TASK TO COMPLETE.
The expected response is an exact repetition of every record, with images excluded.

SUPPLIED DATA.
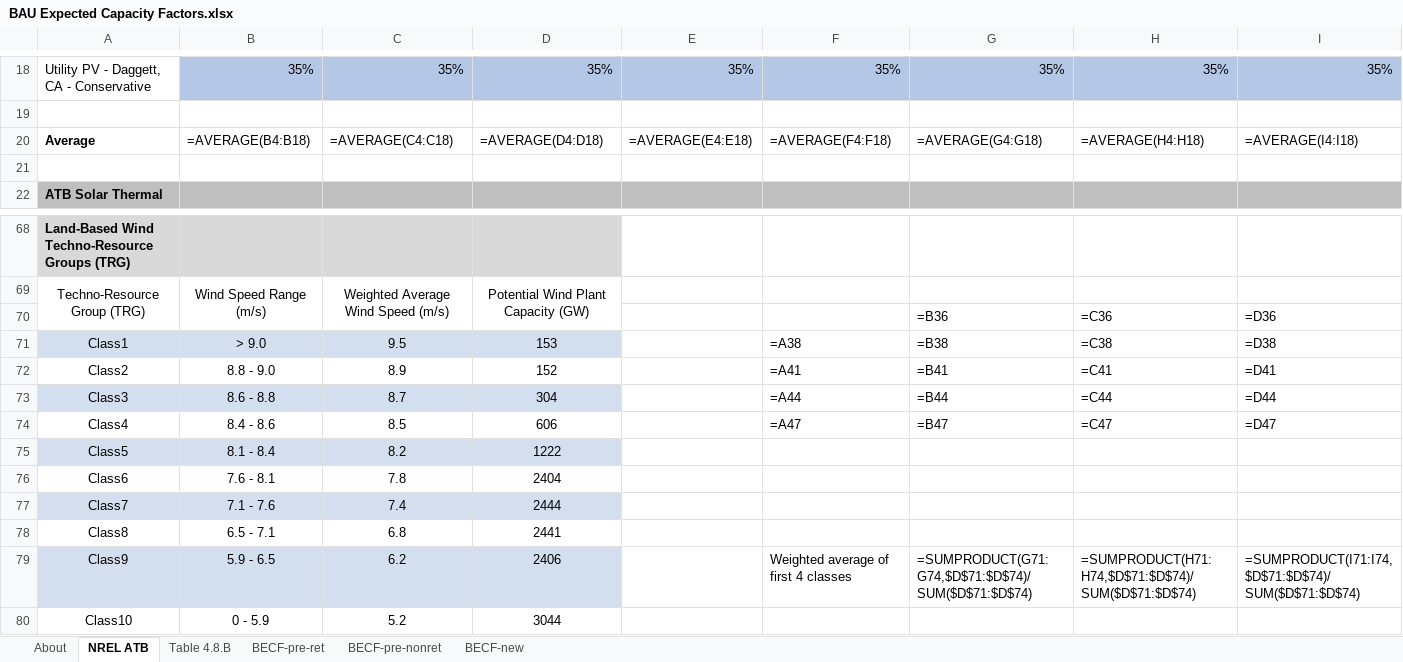
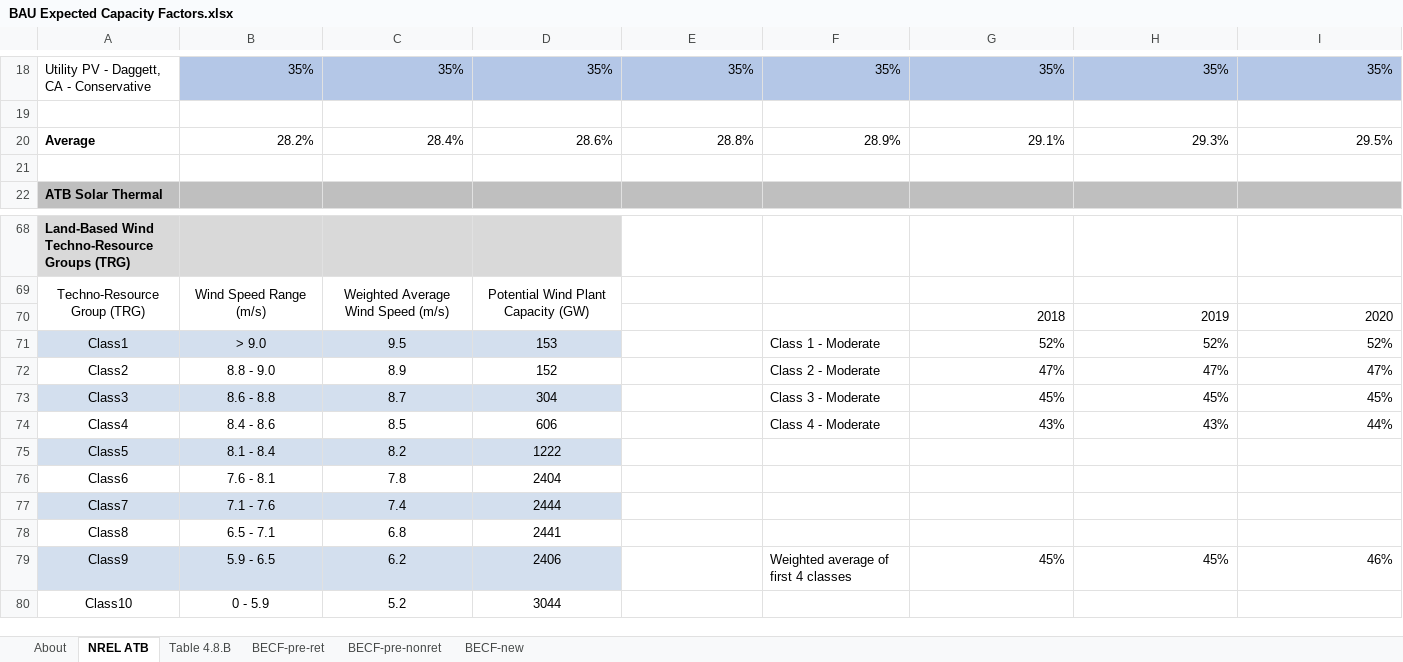
Before and after one commit to EnergyInnovation/eps-nevada, an Excel workbook: InputData/elec/BECF/BAU Expected Capacity Factors.xlsx, sheet NREL ATB, drawn as a sheet; only a part is shown, gaps mark what is left out; values as stored, in another font and other column widths than the file's, no borders; formulas without a stored value are shown as written; removed rows and columns are numbered as before the commit, all else as after; rows hold the shown columns only; the diff covers the shown part only; the diff names each change by its address in the sheet, - before the commit and + after, or states it on an @@ line.

```diff
--- a/InputData/elec/BECF/BAU Expected Capacity Factors.xlsx (sheet NREL ATB)
+++ b/InputData/elec/BECF/BAU Expected Capacity Factors.xlsx (sheet NREL ATB)
-row 20: Average | =AVERAGE(B4:B18) | =AVERAGE(C4:C18) | =AVERAGE(D4:D18) | =AVERAGE(E4:E18) | =AVERAGE(F4:F18) | =AVERAGE(G4:G18) | =AVERAGE(H4:H18) | =AVERAGE(I4:I18)
+row 20: Average | 28.2% | 28.4% | 28.6% | 28.8% | 28.9% | 29.1% | 29.3% | 29.5%
-row 70:  |  |  |  |  |  | =B36 | =C36 | =D36
-row 71: Class1 | > 9.0 | 9.5 | 153 |  | =A38 | =B38 | =C38 | =D38
-row 72: Class2 | 8.8 - 9.0 | 8.9 | 152 |  | =A41 | =B41 | =C41 | =D41
-row 73: Class3 | 8.6 - 8.8 | 8.7 | 304 |  | =A44 | =B44 | =C44 | =D44
-row 74: Class4 | 8.4 - 8.6 | 8.5 | 606 |  | =A47 | =B47 | =C47 | =D47
+row 70:  |  |  |  |  |  | 2018 | 2019 | 2020
+row 71: Class1 | > 9.0 | 9.5 | 153 |  | Class 1 - Moderate | 52% | 52% | 52%
+row 72: Class2 | 8.8 - 9.0 | 8.9 | 152 |  | Class 2 - Moderate | 47% | 47% | 47%
+row 73: Class3 | 8.6 - 8.8 | 8.7 | 304 |  | Class 3 - Moderate | 45% | 45% | 45%
+row 74: Class4 | 8.4 - 8.6 | 8.5 | 606 |  | Class 4 - Moderate | 43% | 43% | 44%
-row 79: Class9 | 5.9 - 6.5 | 6.2 | 2406 |  | Weighted average of first 4 classes | =SUMPRODUCT(G71:G74,$D$71:$D$74)/SUM($D$71:$D$74) | =SUMPRODUCT(H71:H74,$D$71:$D$74)/SUM($D$71:$D$74) | =SUMPRODUCT(I71:I74,$D$71:$D$74)/SUM($D$71:$D$74)
+row 79: Class9 | 5.9 - 6.5 | 6.2 | 2406 |  | Weighted average of first 4 classes | 45% | 45% | 46%
```
Also changed, not shown: 5 added rows and 5 removed rows elsewhere in this sheet, sheet BECF-new, sheet BECF-pre-ret, sheet BECF-pre-nonret, formulas that keep their value, InputData/elec/BPMCCS/BAU Pol Mandated Cap Const Sched.xlsx, InputData/indst/BNRbI/BAU Nonfuel Revenue by Industry.xlsx, 5 other files.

THE COMPLETED TASK.
Before and after one commit to EnergyInnovation/eps-nevada, an Excel workbook: InputData/elec/BECF/BAU Expected Capacity Factors.xlsx, sheet NREL ATB, drawn as a sheet; only a part is shown, gaps mark what is left out; values as stored, in another font and other column widths than the file's, no borders; formulas without a stored value are shown as written; removed rows and columns are numbered as before the commit, all else as after; rows hold the shown columns only; the diff covers the shown part only; the diff names each change by its address in the sheet, - before the commit and + after, or states it on an @@ line.

```diff
--- a/InputData/elec/BECF/BAU Expected Capacity Factors.xlsx (sheet NREL ATB)
+++ b/InputData/elec/BECF/BAU Expected Capacity Factors.xlsx (sheet NREL ATB)
-row 20: Average | =AVERAGE(B4:B18) | =AVERAGE(C4:C18) | =AVERAGE(D4:D18) | =AVERAGE(E4:E18) | =AVERAGE(F4:F18) | =AVERAGE(G4:G18) | =AVERAGE(H4:H18) | =AVERAGE(I4:I18)
+row 20: Average | 28.2% | 28.4% | 28.6% | 28.8% | 28.9% | 29.1% | 29.3% | 29.5%
-row 70:  |  |  |  |  |  | =B36 | =C36 | =D36
-row 71: Class1 | > 9.0 | 9.5 | 153 |  | =A38 | =B38 | =C38 | =D38
-row 72: Class2 | 8.8 - 9.0 | 8.9 | 152 |  | =A41 | =B41 | =C41 | =D41
-row 73: Class3 | 8.6 - 8.8 | 8.7 | 304 |  | =A44 | =B44 | =C44 | =D44
-row 74: Class4 | 8.4 - 8.6 | 8.5 | 606 |  | =A47 | =B47 | =C47 | =D47
+row 70:  |  |  |  |  |  | 2018 | 2019 | 2020
+row 71: Class1 | > 9.0 | 9.5 | 153 |  | Class 1 - Moderate | 52% | 52% | 52%
+row 72: Class2 | 8.8 - 9.0 | 8.9 | 152 |  | Class 2 - Moderate | 47% | 47% | 47%
+row 73: Class3 | 8.6 - 8.8 | 8.7 | 304 |  | Class 3 - Moderate | 45% | 45% | 45%
+row 74: Class4 | 8.4 - 8.6 | 8.5 | 606 |  | Class 4 - Moderate | 43% | 43% | 44%
-row 79: Class9 | 5.9 - 6.5 | 6.2 | 2406 |  | Weighted average of first 4 classes | =SUMPRODUCT(G71:G74,$D$71:$D$74)/SUM($D$71:$D$74) | =SUMPRODUCT(H71:H74,$D$71:$D$74)/SUM($D$71:$D$74) | =SUMPRODUCT(I71:I74,$D$71:$D$74)/SUM($D$71:$D$74)
+row 79: Class9 | 5.9 - 6.5 | 6.2 | 2406 |  | Weighted average of first 4 classes | 45% | 45% | 46%
```
Also changed, not shown: 5 added rows and 5 removed rows elsewhere in this sheet, sheet BECF-new, sheet BECF-pre-ret, sheet BECF-pre-nonret, formulas that keep their value, InputData/elec/BPMCCS/BAU Pol Mandated Cap Const Sched.xlsx, InputData/indst/BNRbI/BAU Nonfuel Revenue by Industry.xlsx, 5 other files.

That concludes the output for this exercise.